|International Classification||B23P6/00, F01D9/02, B23P11/00, F01D9/04|
|Cooperative Classification||F01D9/042, B23P11/00, Y10T29/49888, Y10T29/49728, Y10T29/49318, B23P6/005, Y10T29/49821, Y10T29/49746, Y10T29/49229, Y10T29/49986, Y10T29/49323, Y10T29/4973|
|European Classification||B23P6/00A1, B23P11/00, F01D9/04C|
|Jun 3, 1988||AS||Assignment|
Owner name: WESTINGHOUSE ELECTRIC CORPORATION, WESTINGHOUSE BU
Free format text: ASSIGNMENT OF ASSIGNORS INTEREST.;ASSIGNOR:DADHICH, GHANSHYAM M.;REEL/FRAME:004897/0075
Effective date: 19880526
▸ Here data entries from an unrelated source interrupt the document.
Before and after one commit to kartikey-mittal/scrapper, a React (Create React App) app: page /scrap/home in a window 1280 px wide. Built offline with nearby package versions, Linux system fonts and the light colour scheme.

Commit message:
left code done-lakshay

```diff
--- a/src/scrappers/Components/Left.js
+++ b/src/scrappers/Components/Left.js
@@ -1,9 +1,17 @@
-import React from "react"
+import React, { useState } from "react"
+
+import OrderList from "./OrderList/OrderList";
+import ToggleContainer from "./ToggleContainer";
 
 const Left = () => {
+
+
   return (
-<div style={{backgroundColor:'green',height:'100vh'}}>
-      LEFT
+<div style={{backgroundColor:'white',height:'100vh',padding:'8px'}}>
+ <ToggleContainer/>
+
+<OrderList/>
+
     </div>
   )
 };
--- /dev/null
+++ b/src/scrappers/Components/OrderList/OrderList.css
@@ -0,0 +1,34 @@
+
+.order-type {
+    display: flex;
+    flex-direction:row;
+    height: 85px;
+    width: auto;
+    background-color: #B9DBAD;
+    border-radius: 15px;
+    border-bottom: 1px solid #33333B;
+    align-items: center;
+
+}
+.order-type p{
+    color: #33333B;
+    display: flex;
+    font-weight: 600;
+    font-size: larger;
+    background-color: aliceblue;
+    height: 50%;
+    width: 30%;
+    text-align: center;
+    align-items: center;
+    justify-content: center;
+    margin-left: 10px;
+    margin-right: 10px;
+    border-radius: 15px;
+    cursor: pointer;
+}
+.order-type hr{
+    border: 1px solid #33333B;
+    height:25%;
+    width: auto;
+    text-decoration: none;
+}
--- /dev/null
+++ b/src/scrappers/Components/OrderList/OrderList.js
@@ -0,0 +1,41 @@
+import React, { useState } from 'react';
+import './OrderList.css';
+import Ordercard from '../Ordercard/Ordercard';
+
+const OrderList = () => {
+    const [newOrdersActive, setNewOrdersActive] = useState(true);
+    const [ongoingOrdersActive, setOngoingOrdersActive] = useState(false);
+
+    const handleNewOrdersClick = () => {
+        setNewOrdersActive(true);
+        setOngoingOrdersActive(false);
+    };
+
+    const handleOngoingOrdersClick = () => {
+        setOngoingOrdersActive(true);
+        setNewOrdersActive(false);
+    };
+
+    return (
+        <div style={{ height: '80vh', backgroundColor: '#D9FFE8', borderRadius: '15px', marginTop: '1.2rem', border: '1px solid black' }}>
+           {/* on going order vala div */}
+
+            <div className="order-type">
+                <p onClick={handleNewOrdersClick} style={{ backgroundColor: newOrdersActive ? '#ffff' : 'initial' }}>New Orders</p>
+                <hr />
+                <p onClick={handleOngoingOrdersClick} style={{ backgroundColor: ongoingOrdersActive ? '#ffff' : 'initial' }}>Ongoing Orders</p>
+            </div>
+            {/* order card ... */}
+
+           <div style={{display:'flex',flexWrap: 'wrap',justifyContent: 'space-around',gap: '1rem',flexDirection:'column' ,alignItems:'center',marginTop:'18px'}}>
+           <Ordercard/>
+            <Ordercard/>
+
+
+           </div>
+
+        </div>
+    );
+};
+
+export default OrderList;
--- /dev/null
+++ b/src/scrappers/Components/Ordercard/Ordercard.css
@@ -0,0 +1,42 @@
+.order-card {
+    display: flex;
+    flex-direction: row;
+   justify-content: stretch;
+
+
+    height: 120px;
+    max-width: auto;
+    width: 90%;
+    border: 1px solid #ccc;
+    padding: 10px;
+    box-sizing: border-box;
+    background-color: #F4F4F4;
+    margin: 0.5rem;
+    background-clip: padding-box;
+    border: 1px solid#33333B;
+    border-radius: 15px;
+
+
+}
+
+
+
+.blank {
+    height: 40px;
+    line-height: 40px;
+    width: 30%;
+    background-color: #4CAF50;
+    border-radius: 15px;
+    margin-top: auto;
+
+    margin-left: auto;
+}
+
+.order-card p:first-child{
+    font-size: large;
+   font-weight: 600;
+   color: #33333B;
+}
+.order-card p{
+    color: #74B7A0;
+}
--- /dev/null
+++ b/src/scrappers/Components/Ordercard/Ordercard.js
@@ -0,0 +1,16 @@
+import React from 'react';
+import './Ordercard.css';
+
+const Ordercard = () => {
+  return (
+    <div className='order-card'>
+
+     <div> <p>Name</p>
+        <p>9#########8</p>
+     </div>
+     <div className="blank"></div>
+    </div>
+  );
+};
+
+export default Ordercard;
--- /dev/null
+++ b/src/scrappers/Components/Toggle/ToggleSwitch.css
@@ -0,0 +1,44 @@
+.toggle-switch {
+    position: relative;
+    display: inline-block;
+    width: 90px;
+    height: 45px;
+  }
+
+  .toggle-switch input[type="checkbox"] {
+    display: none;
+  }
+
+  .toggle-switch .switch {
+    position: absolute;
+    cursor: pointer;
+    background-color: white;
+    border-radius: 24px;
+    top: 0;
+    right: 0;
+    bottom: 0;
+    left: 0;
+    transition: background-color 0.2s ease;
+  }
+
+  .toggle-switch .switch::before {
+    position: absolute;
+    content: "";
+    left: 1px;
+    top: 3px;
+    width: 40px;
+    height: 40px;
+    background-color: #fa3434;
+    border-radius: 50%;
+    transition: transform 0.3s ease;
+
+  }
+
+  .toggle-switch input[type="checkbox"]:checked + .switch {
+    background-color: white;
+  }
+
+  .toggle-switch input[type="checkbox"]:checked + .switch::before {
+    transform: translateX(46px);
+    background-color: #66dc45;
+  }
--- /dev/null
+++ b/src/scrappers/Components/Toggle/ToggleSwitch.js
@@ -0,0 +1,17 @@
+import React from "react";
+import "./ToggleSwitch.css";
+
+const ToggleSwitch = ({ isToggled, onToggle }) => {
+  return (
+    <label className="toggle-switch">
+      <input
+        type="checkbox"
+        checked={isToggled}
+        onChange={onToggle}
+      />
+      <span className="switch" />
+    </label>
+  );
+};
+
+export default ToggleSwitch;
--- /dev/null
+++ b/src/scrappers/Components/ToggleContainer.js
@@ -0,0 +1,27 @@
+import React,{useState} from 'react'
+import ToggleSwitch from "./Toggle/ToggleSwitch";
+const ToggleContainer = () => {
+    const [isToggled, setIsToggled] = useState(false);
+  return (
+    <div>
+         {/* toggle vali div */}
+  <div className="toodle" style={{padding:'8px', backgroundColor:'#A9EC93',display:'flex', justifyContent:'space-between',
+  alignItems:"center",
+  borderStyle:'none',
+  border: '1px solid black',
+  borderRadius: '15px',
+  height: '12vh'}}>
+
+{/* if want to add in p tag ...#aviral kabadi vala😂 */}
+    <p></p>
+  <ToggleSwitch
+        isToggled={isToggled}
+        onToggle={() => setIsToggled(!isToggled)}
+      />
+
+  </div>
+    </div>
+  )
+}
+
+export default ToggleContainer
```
Owner name: WESTINGHOUSE ELECTRIC CORPORATION, A CORP. OF PA,P
Free format text: ASSIGNMENT OF ASSIGNORS INTEREST;ASSIGNOR:DADHICH, GHANSHYAM M.;REEL/FRAME:004897/0075
Effective date: 19880526
|May 15, 1992||FPAY||Fee payment|
Year of fee payment: 4
|Nov 19, 1996||REMI||Maintenance fee reminder mailed|
|Apr 13, 1997||LAPS||Lapse for failure to pay maintenance fees|
|Jun 24, 1997||FP||Expired due to failure to pay maintenance fee|
Effective date: 19970416